Harry Lewis and Willie Fitzgerald were the stars in the windup at the National A. C., Philadelphia, on May 12, before a crowded house. The first round was a pretty even affair, Fitz being the aggressor, and Lewis jabbing well. In the second round after sending a left swing to the mouth and body, Fitz got Lewis in a corner and they fought like demons in a fierce mix-up. Fitz was at his best in this, but he tired and Lewis came back well, the round ending in another hot rally. In the third Fitz walked into several straight lefts from Lewis' mitt, but he drove both hands to the latter's body with great force. Again they mixed it in fast shape. Fitz cornered Lewis in the fourth, but he failed to get his right over, owing to Lewis' clever blocking. The fifth round opened up with a rattling mix-up and with a left to the side of the head Lewis went to his knees. He was up at once and Fitz sailed in, but Lewis covered up and both went to their corners tired. Lewis made a great rally in the final round and the three minutes were marked by the hardest kind of exchanges. Considering the fact that Lewis looked bad in the fifth round, his finish was all the more creditable. Fitzgerald was the winner.

In the preliminary bouts Eddie Johnson and Young Netcher fought a draw and Fred Welsh outpointed Jack Readon.

Thursday, June 3, 2010

1917-01-16 Billy Miske ND10 Jack Dillon (Brooklyn, NY, USA)

1917-01-17 The Evening Telegram (New York, NY) (page 10)


Billy Miske, the St. Paul mauler, clearly established himself as king of the light heavyweight division by defeating Jack Dillon for the third time in a ten round bout at the Broadway Sporting Club last night. Incidentally Miske accomplished the unprecedented feat of trouncing two topnotchers within a period of four days, and proved himself to be one of the most remarkable ringmen of the day.

Miske's subjugation of the "Hoosier Bearcat" was the crowning achievement of his brilliant campaign in the metropolitan district since emerging from the West unheralded several weeks ago. Today the St. Paul boxer is one of the commanding figures of pugilism.

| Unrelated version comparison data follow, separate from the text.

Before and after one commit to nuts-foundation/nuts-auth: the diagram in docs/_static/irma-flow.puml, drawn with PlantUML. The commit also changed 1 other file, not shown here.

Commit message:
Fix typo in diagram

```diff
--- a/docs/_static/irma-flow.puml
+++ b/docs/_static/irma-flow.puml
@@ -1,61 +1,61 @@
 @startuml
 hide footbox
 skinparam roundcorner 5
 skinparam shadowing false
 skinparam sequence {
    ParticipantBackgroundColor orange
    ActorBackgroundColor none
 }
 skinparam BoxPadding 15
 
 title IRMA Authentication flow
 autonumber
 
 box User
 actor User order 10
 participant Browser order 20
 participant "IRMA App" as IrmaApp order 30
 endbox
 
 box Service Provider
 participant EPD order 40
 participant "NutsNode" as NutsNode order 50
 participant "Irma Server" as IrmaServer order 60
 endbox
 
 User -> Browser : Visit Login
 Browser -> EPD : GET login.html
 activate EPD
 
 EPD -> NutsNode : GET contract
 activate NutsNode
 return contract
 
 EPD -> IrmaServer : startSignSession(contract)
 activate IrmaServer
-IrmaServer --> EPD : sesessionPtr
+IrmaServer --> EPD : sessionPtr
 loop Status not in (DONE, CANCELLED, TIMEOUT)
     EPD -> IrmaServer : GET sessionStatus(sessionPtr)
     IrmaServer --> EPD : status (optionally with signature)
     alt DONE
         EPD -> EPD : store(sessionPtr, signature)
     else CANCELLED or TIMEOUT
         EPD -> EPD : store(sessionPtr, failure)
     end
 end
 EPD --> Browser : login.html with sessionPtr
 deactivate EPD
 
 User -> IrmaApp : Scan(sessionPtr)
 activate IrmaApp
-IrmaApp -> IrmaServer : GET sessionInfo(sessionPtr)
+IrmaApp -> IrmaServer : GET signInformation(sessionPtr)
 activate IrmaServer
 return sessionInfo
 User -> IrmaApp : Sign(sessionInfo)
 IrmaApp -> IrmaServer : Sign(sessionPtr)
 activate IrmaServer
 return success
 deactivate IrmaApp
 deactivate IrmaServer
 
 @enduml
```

Many sceptics had figured Miske's unusual activity would prove his undoing, but he showed no ill effects from his gruelling battle with Charley Weinert, and carried the Indianapolis man through ten of the fastest rounds in his career.

Miske earned the honors principally on what he accomplished in the ninth round. He established such a lead in that session it became apparent only a knockout could win for the Bearcat. In the ninth Miske beat him from pillar to post and clearly demonstrated his superiority. The honors by rounds were won as follows.--Miske took the second, third, fifth, sixth, ninth and tenth. Dillon the first, fourth and eighth, and the seventh was even.

Miske encountered a better Dillon than he vanquished a few weeks ago in the same ring. The Indianapolis man weighed 172 pounds and looked as trim as on the night he conquered Frank Moran. Miske, on the other hand, was slightly overweight. He tipped the beam at 175 1/2 pounds, 2 1/2 more than he scaled when he boxed Weinert. This would indicate the Minnesota mauler did not do any strenuous training for the bout.

Disgraceful handling of the crowd both outside and inside the club, marred the bout. The demand for reservations far exceeded the supply, and many of those who did get past the ticket takers had to scramble for seats. Outside the dingy structure there was so much disorder the police had to wield their clubs. Many toclet hp;ders were barred from admission by hysterical special officers. It is high time the Boxing Commission adopted some regulations that will put a stop to rowdyism in handling crowds at fight clubs and put a curb on the bruisers who pose as policemen.